1. Introduction — A Call To Arms
No, we are not trying to start a revolution. The only revolution that has to occur is against apathy and lack of involvement. Such a revolution occurs in our hearts and minds, when we come to the realization that things are not going well and that somebody should do something about it.
Guess what? YOU are that someone.
And it’s very simple; just GET INVOLVED, to the extent that you have the time and interest to do so. To illustrate how simple it is to get involved, in a series of articles I will tell the tale of my own path tiptoeing through the tulips of the political scene.
2. A snippet from my bio
My particular story begins in Budapest, Hungary, at the time of its transformation from a slave state of the nazis, through a brief rebirth in freedom immediately after the war, to a slave state of the Soviet Russians as the Iron Curtain was dividing Europe in two. It continues through junior high school in Paris, in the France that was the showcase for euro-socialism. I got off the boat in New York in the middle of the Nixon-Kennedy campaign, and spent my senior high school years in New Jersey, during the “Camelot” that was the Democrats’ idea of how a system of supposedly free enterprise works. I was in college during the Vietnam war, when Lyndon Johnson’s “great society” and “guns-and-butter” fiscal policies laid the foundation for the disastrous stagflation and malaise of the Carter years. But I also had the good fortune of spending my career in Silicon Valley when it was the last bastion of free enterprise in America, during the Reagan and Bush years.
Work and family, plus the infernal commute, left no time to pay much attention to politics when California was irresistibly sinking into the quagmire of its insane, “progressive” welfare, tax and regulatory policies. When I retired in Carson City, I was deliriously happy to have political representation for the first time in decades. I began commenting on the news via letters and e-mails to our local state and federal representatives, and to family and friends who would not trash my unsolicited comments.
3. How I got involved
In the 2012 caucus, I decided to do more than just cast a ballot; I went to the precinct meeting. When the call went out for volunteers, I raised my hand. I went to the meetings of the Carson City Republican Central Committee. I went to the County Convention. When the call came for delegates to the State Convention, I lined up for Gingrich. It so happened that based on the popular vote, the number of delegates allocated to Gingrich was the same as the number of people volunteering to be delegates for Gingrich. We all made it. Added bonus was automatic membership in the county Central Committee.
However, all YOU have to do is show up at a monthly meeting of the county Central Committee three times in a row, and you too can be a member. Somebody makes a motion, we all say Aye, and you are in. Nothing could be simpler.
4. Life in the Legislature
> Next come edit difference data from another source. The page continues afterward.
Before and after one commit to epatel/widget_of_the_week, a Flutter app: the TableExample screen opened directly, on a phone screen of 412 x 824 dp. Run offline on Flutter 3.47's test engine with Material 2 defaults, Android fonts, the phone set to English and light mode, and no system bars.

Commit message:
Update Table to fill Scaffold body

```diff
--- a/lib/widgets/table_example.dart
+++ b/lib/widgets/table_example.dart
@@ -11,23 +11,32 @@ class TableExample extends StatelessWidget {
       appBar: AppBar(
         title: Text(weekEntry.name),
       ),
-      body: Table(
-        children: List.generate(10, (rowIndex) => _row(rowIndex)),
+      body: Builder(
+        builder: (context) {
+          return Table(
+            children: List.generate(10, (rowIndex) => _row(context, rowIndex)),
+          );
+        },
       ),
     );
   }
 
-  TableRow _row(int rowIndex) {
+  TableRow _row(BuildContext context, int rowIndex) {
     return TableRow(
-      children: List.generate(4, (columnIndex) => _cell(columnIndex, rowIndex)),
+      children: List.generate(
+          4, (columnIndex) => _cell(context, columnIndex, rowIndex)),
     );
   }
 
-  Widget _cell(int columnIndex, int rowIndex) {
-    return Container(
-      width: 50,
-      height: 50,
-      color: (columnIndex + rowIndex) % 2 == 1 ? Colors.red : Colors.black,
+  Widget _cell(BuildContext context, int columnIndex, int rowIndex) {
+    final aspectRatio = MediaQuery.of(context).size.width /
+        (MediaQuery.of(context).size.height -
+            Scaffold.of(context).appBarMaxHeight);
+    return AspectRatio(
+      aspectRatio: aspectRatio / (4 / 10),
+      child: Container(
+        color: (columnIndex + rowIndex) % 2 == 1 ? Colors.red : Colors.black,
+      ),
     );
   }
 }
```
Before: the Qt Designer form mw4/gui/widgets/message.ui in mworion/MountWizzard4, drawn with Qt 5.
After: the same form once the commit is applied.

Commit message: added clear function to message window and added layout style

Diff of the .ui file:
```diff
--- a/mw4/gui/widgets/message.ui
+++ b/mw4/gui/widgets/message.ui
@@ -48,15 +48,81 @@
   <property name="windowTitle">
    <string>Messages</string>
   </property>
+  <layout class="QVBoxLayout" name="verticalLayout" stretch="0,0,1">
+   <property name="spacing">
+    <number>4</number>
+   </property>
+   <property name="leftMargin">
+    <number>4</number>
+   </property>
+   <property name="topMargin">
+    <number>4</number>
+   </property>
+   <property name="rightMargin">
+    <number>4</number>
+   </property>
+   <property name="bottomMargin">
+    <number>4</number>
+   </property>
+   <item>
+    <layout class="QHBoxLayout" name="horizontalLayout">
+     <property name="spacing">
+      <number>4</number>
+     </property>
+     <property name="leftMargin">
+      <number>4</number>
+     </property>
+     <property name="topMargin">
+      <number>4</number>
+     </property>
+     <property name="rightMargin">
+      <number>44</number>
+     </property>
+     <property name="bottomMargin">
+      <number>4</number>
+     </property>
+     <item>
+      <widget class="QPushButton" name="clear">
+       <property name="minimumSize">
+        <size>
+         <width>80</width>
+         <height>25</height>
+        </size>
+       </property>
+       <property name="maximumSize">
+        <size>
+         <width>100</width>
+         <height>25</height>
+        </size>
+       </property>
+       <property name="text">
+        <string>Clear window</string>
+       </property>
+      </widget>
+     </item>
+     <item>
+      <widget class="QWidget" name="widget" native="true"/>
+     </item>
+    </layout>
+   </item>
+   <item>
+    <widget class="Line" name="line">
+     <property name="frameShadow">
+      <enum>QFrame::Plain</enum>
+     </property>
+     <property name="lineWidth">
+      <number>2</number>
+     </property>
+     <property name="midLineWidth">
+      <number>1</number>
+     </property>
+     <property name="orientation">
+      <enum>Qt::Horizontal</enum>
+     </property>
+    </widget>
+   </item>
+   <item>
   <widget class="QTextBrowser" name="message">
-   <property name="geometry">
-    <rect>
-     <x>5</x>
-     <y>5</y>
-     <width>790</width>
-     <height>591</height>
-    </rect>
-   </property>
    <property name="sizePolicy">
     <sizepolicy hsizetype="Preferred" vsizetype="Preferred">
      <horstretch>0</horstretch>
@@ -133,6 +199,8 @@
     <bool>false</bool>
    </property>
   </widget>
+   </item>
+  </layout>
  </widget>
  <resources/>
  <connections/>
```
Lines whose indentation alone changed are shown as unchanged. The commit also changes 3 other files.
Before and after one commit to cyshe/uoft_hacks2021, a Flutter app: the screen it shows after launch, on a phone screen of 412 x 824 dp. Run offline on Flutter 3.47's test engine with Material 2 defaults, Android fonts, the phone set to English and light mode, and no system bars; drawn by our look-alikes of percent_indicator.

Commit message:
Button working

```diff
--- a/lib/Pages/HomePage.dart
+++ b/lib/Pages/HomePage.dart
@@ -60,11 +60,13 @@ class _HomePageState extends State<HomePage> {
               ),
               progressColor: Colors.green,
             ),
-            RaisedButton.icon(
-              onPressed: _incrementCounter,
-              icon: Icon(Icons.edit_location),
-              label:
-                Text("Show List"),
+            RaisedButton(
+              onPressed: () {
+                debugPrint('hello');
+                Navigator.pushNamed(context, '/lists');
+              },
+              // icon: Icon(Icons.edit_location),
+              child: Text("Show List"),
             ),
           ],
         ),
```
In the 77th session of the Nevada Legislature, I was an unpaid lobbyist, this time commenting on the bills being proposed. Note that any citizen can attend the committee meetings and visit with the legislators from their own districts, but a lobbyist can contact any legislator on any bill; send them letters, e-mails, visit them in their offices or stop them to chat in the hallways and uh… lobbies.
Being retired, I had time to read most bills being proposed. I went to several committee meetings in person and watched many more on-line. I joined in valiant fights for lost causes, made new friends among the legislators, and sat on the Floor with my assemblyman.
But the highlight of the session was the Third House, which is worth re-watching on YouTube, especially if you know the legislators being parodied.
5. Looking ahead
In future postings I will go into more detail about my experiences, and how they shaped my views and my participation in civic affairs. I will do a recap of the 77th session of the legislature — good bills passed, good bills defeated, bad bills passed, really bad bills passed, bad bills defeated, and the voting records of the incumbent legislators. I will outline how a bill becomes law, how a candidate becomes an elected official, what the party does to help a candidate get elected, how the party vets a potential candidate, and most importantly, what a citizen must do to participate – register to vote, educate yourself on the issues and candidates, and volunteer; do as little or as much as you can, but do SOMETHING.
As a goofy old saying goes, Don’t Just Do Something, Stand There…
OK, now it’s 2016 and I still have not done any of these things. The other postings explain how I was sidetracked.